◆ **What this task involves**
Word for word, restate all of the data shown below.

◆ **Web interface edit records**
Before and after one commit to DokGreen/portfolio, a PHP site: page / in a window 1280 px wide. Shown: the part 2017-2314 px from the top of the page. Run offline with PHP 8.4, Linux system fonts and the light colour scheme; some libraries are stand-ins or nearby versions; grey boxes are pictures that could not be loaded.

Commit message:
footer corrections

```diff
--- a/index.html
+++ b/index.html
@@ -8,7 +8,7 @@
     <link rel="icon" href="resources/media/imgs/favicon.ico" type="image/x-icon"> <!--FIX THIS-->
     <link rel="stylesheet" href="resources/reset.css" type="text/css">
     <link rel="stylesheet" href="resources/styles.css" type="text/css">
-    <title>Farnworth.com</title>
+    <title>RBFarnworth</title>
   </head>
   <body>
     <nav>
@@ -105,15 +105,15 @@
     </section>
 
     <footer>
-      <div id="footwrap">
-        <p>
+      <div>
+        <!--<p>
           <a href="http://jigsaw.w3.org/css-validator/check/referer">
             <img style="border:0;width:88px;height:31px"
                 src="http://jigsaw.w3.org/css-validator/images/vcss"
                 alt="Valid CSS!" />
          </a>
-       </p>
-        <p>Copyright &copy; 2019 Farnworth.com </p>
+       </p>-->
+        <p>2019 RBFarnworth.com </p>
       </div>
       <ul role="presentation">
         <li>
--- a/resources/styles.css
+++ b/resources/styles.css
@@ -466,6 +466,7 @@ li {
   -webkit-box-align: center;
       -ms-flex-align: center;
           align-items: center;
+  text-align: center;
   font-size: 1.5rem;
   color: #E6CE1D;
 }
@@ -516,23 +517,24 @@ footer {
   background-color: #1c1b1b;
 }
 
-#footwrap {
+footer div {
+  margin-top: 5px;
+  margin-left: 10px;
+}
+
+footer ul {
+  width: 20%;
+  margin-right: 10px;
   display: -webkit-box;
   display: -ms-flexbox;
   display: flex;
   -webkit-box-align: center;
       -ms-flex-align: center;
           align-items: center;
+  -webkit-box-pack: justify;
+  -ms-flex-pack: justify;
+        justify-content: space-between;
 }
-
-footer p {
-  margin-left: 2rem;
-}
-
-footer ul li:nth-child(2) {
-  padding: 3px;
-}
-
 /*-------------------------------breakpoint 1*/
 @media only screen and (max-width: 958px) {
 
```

◆ **Answer box**
Before and after one commit to DokGreen/portfolio, a PHP site: page / in a window 1280 px wide. Shown: the part 2017-2314 px from the top of the page. Run offline with PHP 8.4, Linux system fonts and the light colour scheme; some libraries are stand-ins or nearby versions; grey boxes are pictures that could not be loaded.

Commit message:
footer corrections

```diff
--- a/index.html
+++ b/index.html
@@ -8,7 +8,7 @@
     <link rel="icon" href="resources/media/imgs/favicon.ico" type="image/x-icon"> <!--FIX THIS-->
     <link rel="stylesheet" href="resources/reset.css" type="text/css">
     <link rel="stylesheet" href="resources/styles.css" type="text/css">
-    <title>Farnworth.com</title>
+    <title>RBFarnworth</title>
   </head>
   <body>
     <nav>
@@ -105,15 +105,15 @@
     </section>
 
     <footer>
-      <div id="footwrap">
-        <p>
+      <div>
+        <!--<p>
           <a href="http://jigsaw.w3.org/css-validator/check/referer">
             <img style="border:0;width:88px;height:31px"
                 src="http://jigsaw.w3.org/css-validator/images/vcss"
                 alt="Valid CSS!" />
          </a>
-       </p>
-        <p>Copyright &copy; 2019 Farnworth.com </p>
+       </p>-->
+        <p>2019 RBFarnworth.com </p>
       </div>
       <ul role="presentation">
         <li>
--- a/resources/styles.css
+++ b/resources/styles.css
@@ -466,6 +466,7 @@ li {
   -webkit-box-align: center;
       -ms-flex-align: center;
           align-items: center;
+  text-align: center;
   font-size: 1.5rem;
   color: #E6CE1D;
 }
@@ -516,23 +517,24 @@ footer {
   background-color: #1c1b1b;
 }
 
-#footwrap {
+footer div {
+  margin-top: 5px;
+  margin-left: 10px;
+}
+
+footer ul {
+  width: 20%;
+  margin-right: 10px;
   display: -webkit-box;
   display: -ms-flexbox;
   display: flex;
   -webkit-box-align: center;
       -ms-flex-align: center;
           align-items: center;
+  -webkit-box-pack: justify;
+  -ms-flex-pack: justify;
+        justify-content: space-between;
 }
-
-footer p {
-  margin-left: 2rem;
-}
-
-footer ul li:nth-child(2) {
-  padding: 3px;
-}
-
 /*-------------------------------breakpoint 1*/
 @media only screen and (max-width: 958px) {
 
```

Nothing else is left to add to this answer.